Provided by Ron Marinucci
With credit and apologies to both William Shakespeare and John Steinbeck, this has been the winter of my discontent. Normally winter is my favorite running season. The cold doesn’t bother me. I merely bundle up with several layers of clothes and out I go. If the temperatures drop below 10 or 15 degrees, I’ll toss on a second pair of gloves or mittens and don a ski mask.
I love the crispness of the winter air. Running in a soft snowfall can’t be beaten. It’s so very beautiful!
But back to my “discontent.” This has not been a good winter of or for running for me. I can only speak for me; others may have found the past few months to be much better than usual for the state of Michigan. For instance, I can remember only one run in that softly falling snow and that seemed to be a squall that ended quickly. Yet it’s been more than that.
While most folks celebrated the often warmer than seasonal temperatures, I haven’t been one of them. Where I usually run—the trails, back roads of dirt and gravel, and the shoulders of primary roads—has been conducive to good or easy running. The trails, usually snow-covered, are mostly ice. The back roads and shoulders have been, alternatively, too mushy or full of deep ruts.
During the warmer spells, muddy slop must be negotiated on the roads and shoulders. Tracks from cars and trucks, when the temperatures dip, become hardened, frozen ruts. I’ve taken to more walking if only to prevent ankle twists and sprains, well, more ankle twists and sprains. It seems I finally get over one of them and quickly pick up another.
Although they appear to be fully recovered or close to it, my running buddies, Michael Holmes and Carrie Farnum, have suffered through some health problems. But the illnesses, some sneaky viruses, have lingered.

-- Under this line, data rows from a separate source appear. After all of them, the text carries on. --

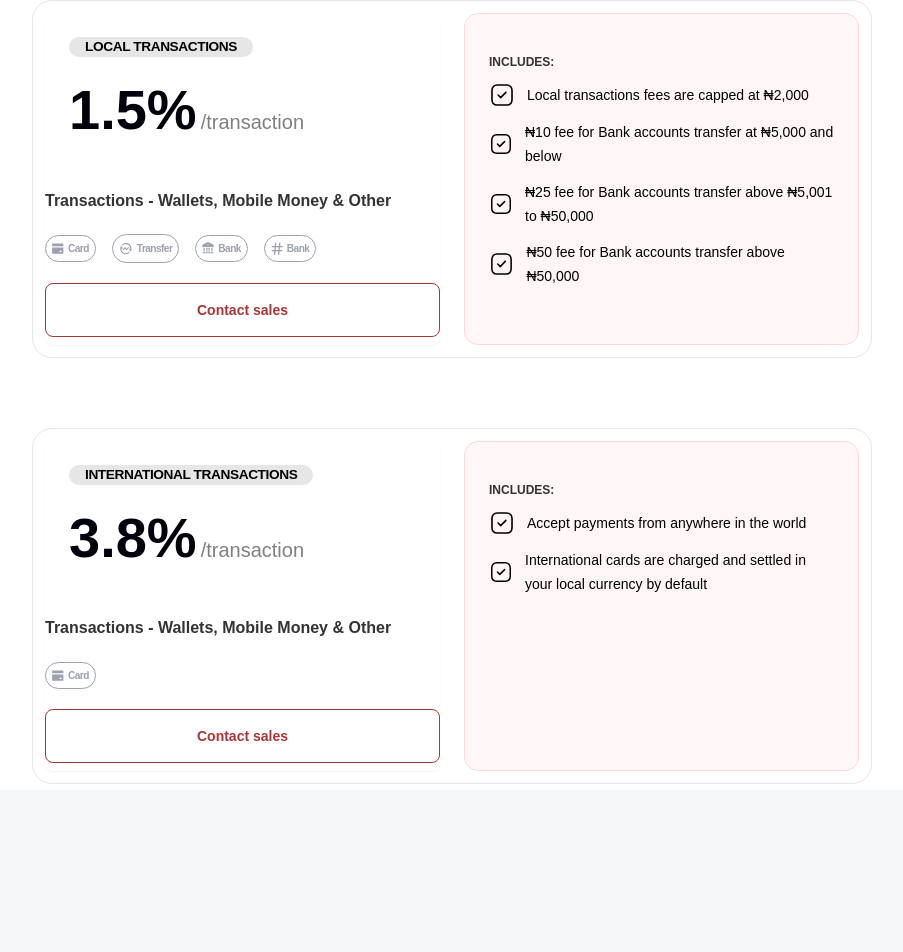
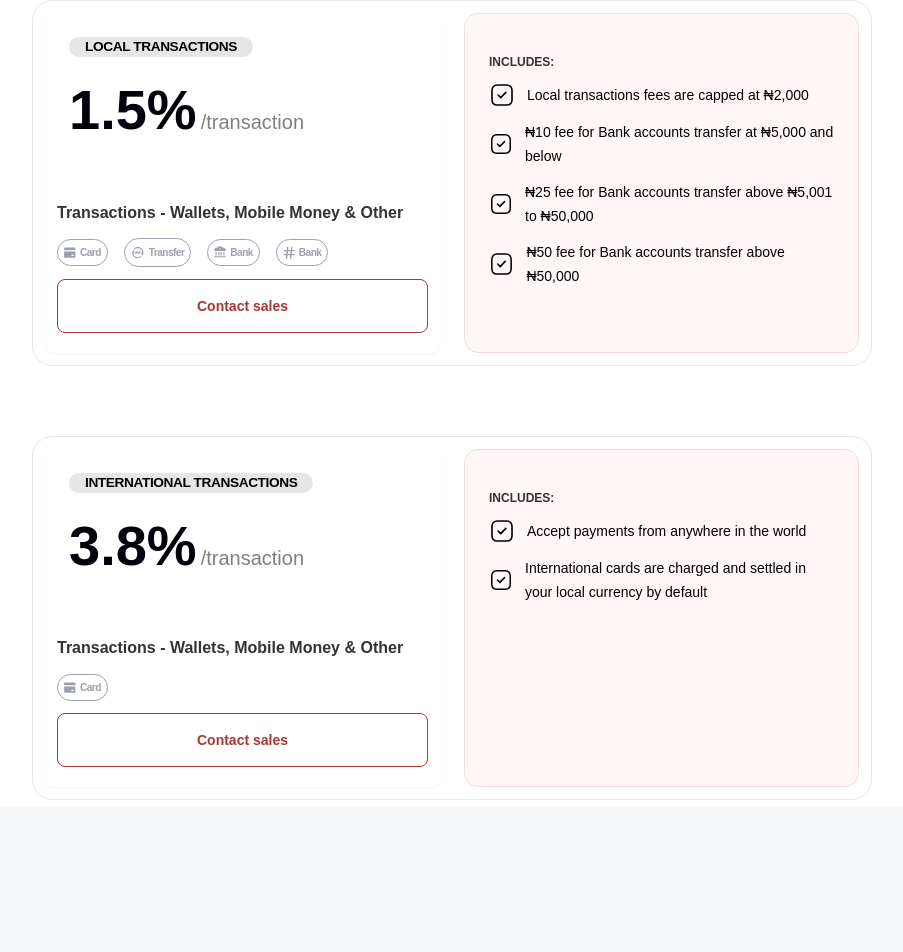
Before and after one commit to geraldkachi/payfixy-website, a Next.js app: page /pricing in a window 1280 px wide. Shown: the part 468-1420 px from the top of the page, without its empty margins (188-1091 px from the left). Built offline with nearby package versions, Linux system fonts and the light colour scheme.

Commit message:
update on discover payfixy and the image

```diff
--- a/src/app/pricing/page.tsx
+++ b/src/app/pricing/page.tsx
@@ -39,6 +39,7 @@ const Pricing = () => {
                 <span className="ms-1 text-xl font-normal text-[#808080]">/transaction</span>
               </p>
             </div>
+            <div className="p-3">
             <div className="my-2 text-base  text-[#333333] font-bold w-max tracking-[-2%] leading-[27.2px]">Transactions - Wallets, Mobile Money & Other</div>
             <div className="flex items-center gap-4 my-3">
               <div className="flex items-center gap-1 p-1.5 rounded-[281.25px] border border-[#9DA0AE]">
@@ -58,9 +59,8 @@ const Pricing = () => {
                 <span className='text-[#9DA0AE] text-[10.13px] font-semibold leading-[13.5px] tracking-[-0.56px]'>Bank</span>
               </div>
             </div>
-            {/* <div className="flex flex-col flex-1 justify-between gap-y-10 pt-6 pb-8 px-6"> */}
             <Button variant='outline' title="Contact sales" className="!w-full flex items-center justify-center   border !border-[#A73636] p-3 my-2 text-base rounded-lg text-[#A73636] font-bold tracking-[-2%] leading-[27.2px]" />
-            {/* </div> */}
+            </div>
           </div>
 
 
@@ -108,6 +108,8 @@ const Pricing = () => {
                 <span className="ms-1 text-xl font-normal text-[#808080]">/transaction</span>
               </p>
             </div>
+            <div className="p-3">
+
             <div className="my-2 text-base  text-[#333333] font-bold w-max tracking-[-2%] leading-[27.2px]">Transactions - Wallets, Mobile Money & Other</div>
             <div className="flex items-center gap-4 my-3">
               <div className="flex items-center gap-1 p-1.5 rounded-[281.25px] border border-[#9DA0AE]">
@@ -115,9 +117,8 @@ const Pricing = () => {
                 <span className='text-[#9DA0AE] text-[10.13px] font-semibold leading-[13.5px] tracking-[-0.56px]'>Card</span>
               </div>
             </div>
-            {/* <div className="flex flex-col flex-1 justify-between gap-y-10 pt-6 pb-8 px-6"> */}
             <Button variant='outline' title="Contact sales" className="!w-full flex items-center justify-center   border !border-[#A73636] p-3 my-2 text-base rounded-lg text-[#A73636] font-bold tracking-[-2%] leading-[27.2px]" />
-            {/* </div> */}
+            </div>
           </div>
 
 
```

And usually, by January or February, I have received my list of potential races to cover for Michigan Runner. Not this winter. With MR no longer publishing a hard copy issue, there’s been no calendar of races from which to choose, either to race or to cover. I suppose, after almost 40 years of covering races for the magazine, it’s not unusual to miss the calendar and scheduling my running year around it.
My grousing complete, it was wonderful to get in a week—a full week!—of outdoor bike-riding in the middle of February. I don’t remember doing that before, ever. It was great, even feeling the aches in muscles I haven’t used since November. In a similar vein, my Michael was able to get outdoors for a couple of days to take BP, batting practice.
Yet another plus from this winter has been walking. I’ve really come to enjoy it. I don’t walk very fast, certainly not as fast as Karen or Carrie, but I plod along. Previously, I had used some, but not much, walking as cross-training, usually on easy days. It allowed me to get outside and burn a few extra calories without the pounding. Now, in addition, I take some walking breaks in my running. Oh, they aren’t long breaks, either in distance or time. And I don’t walk on every run. Some days I now forgo my run and just walk. I like it. The only drawback to walking is time; it takes so long. But then again, as slow as my running has become, maybe walking doesn’t take that much longer.
I am looking forward to spring-time running and only not only because of the better and, I hope, more consistent footing and conditions. I’ve had several e-mails announcing The Stroh’s Legend Run in May. Yes, that Stroh’s. To be held in Detroit, near the old Tiger Stadium, the event includes samples and free tours of the brewery after the 5K race. I am interested and so are two of my running buddies, Bob Drapal and Carrie. You can find more information at www.runmichigan.com; search under “Calendar.”
“I think had I leaned a little, I would have won.” So said 92-year old Dixon Hemphill of his “upset” loss to 99-year old Orville Rogers in the 60-yard dash at the USATF Masters Indoor Track and Field Championships in February. According to the Runner’s World Online article, complete with a video, Rogers, trailing most of the sprint, nosed out Hemphill at the finish, winning by .05 seconds. Their times were 18:00 and 18:05, respectively. While the times seem quite slow, watching the video led me to question whether I could run that fast. I have my doubts.
The two have developed a healthy competition over the past years. Hemphill did best Rogers in several other longer distances.
The ages of both Hemphill and Rogers led me to remember a column by Joe Henderson, many years ago. One of my favorite running writers, Henderson suggested that “endurance running” might also mean more than long distance running. It can also reflect sticking with running throughout our lifetimes. More and more, as I approach my eight decade and 50 years of running, I have come to embrace that additional definition. And Hemphill and Rogers surely exemplify Henderson’s thoughts.
Leave a Comment